He said the BoE initially had to deal with a surge in natural gas prices, but the risk of inflation staying high was compounded by low unemployment, Britons quitting the jobs market, and companies finding it relatively easy to raise the cost of their products.
In response, Pill said the central bank’s Monetary Policy Committee had raised interest rates from 0.1 per cent in December 2021 to 3.5 per cent last month, in nine consecutive increases, but this was unlikely in his view to be enough.
Stressing the “persistence” of inflationary pressure in the UK as being of key importance, Pill, an MPC member, added: “The distinctive context that prevails in the UK — of higher natural gas prices with a tight labour market, adverse labour supply developments and goods market bottlenecks — creates the potential for inflation to prove more persistent.”
He said this combination was what “will strongly influence my monetary policy position in the coming months”.
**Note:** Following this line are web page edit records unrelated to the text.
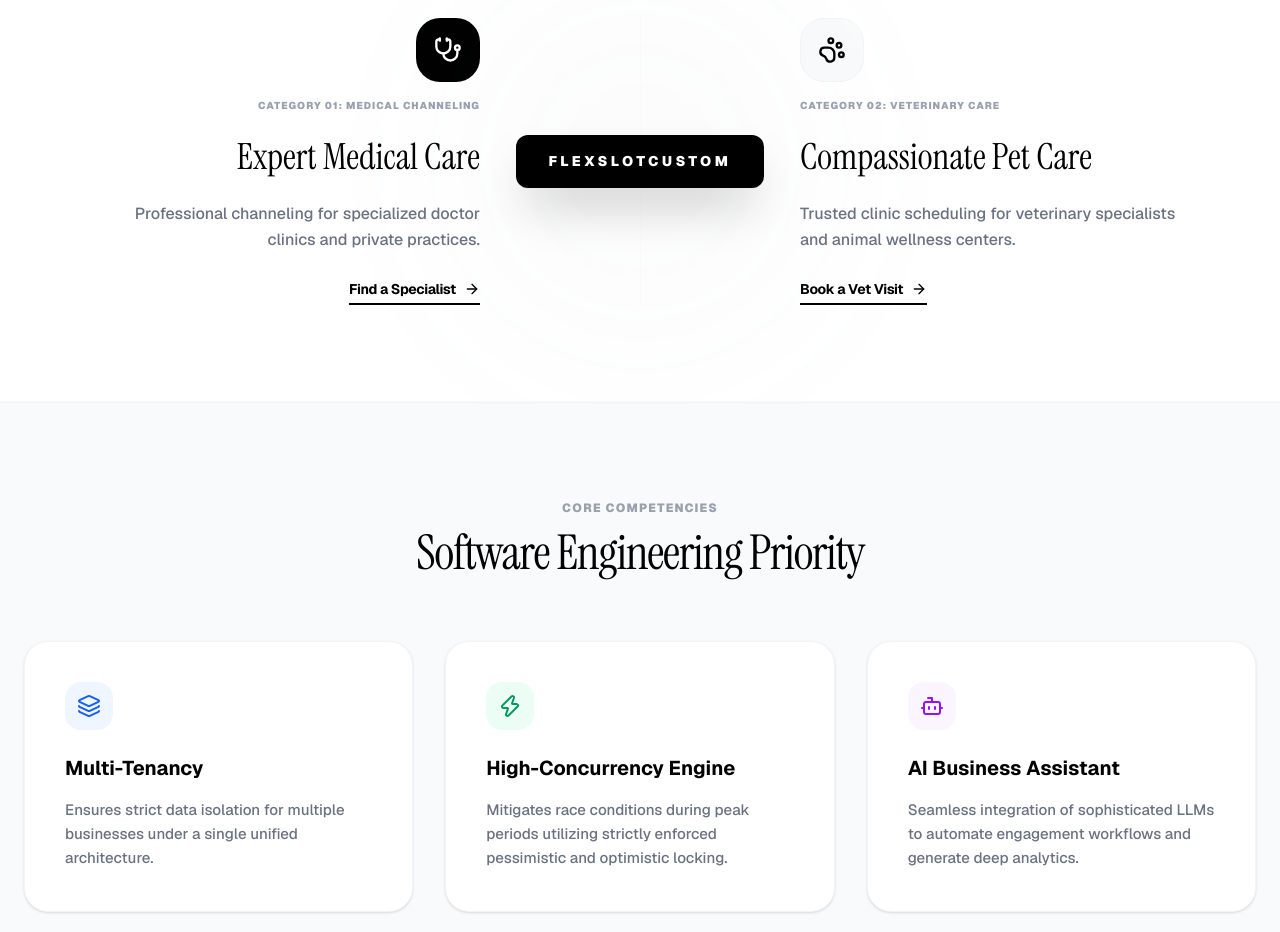
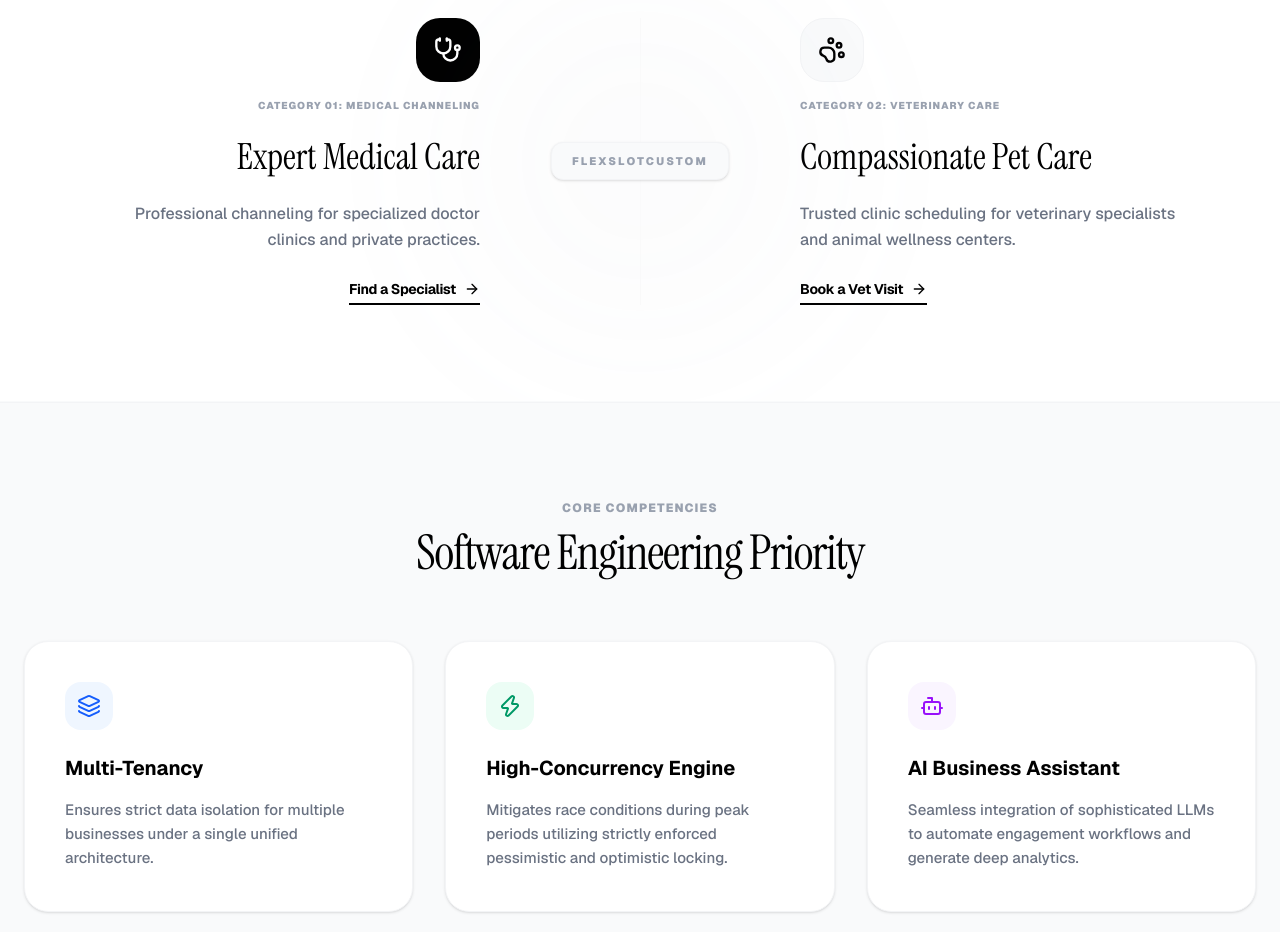
Before and after one commit to FlexSlotCustom0/FlexSlotCustom, a Next.js app in the folder frontend/: page / in a window 1280 px wide. Shown: the part 900-1832 px from the top of the page. Built offline with nearby package versions, Linux system fonts and the light colour scheme.

Commit message:
Update page.tsx

```diff
--- a/frontend/src/app/page.tsx
+++ b/frontend/src/app/page.tsx
@@ -139,7 +139,7 @@ export default function NotionCalendarClone() {
               <motion.button
                 whileHover={{ scale: 1.05 }}
                 whileTap={{ scale: 0.95 }}
-                className="absolute z-10 bg-black text-white text-[14px] font-black uppercase tracking-[0.25em] px-8 py-4 rounded-xl shadow-2xl whitespace-nowrap"
+                className="absolute z-10 bg-gray-50 text-gray-400 text-[11px] font-black uppercase tracking-[0.2em] px-5 py-2.5 rounded-xl border border-gray-100 shadow-sm whitespace-nowrap"
               >
                 FlexSlotCustom
               </motion.button>
```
Pill set out three inflation challenges that central banks had to deal with across the world: raising interest rates from ultra-low to more normal levels, the ability of companies to raise prices and tight labour markets pushing up pay levels, and an energy shock stemming from Russia’s invasion of Ukraine.
He said all advanced countries faced the first problem, the US and UK had to deal with the second, and European countries were still struggling with the third, even though wholesale energy prices had fallen sharply in recent weeks.
“None of these challenges is unique to the UK,” added Pill. “But — at least in the way I have described it — the UK is distinctive in facing all three of these challenges at the same time.”
Economists expect UK inflation to have peaked at 11.1 per cent in October and for the rate to fall sharply this year as energy price rises drop out of the annual comparison.
But with unemployment close to a 50-year low, private sector wages growing at an annual rate of close to 7 per cent and companies expecting to raise prices sharply again this year, Pill was concerned that inflation would remain well above the BoE’s 2 per cent target for too long.
He said this persistence of high inflation was damaging and would lead to the BoE having to increase interest rates even further and keep them high.
Pill added the MPC was committed to “respond forcefully” if there was a threat of persistently too high inflation.
“The scope for energy price rises to trigger the infamous second round effects in price, wage and cost dynamics . . . is greater when the corporate sector enjoys pricing power and the labour market is tight,” he said.
Financial markets expect the BoE to raise interest rates by another percentage point to 4.5 per cent by this summer and to keep them at that level until spring 2024, but not to drop below 4 per cent until the end of next year.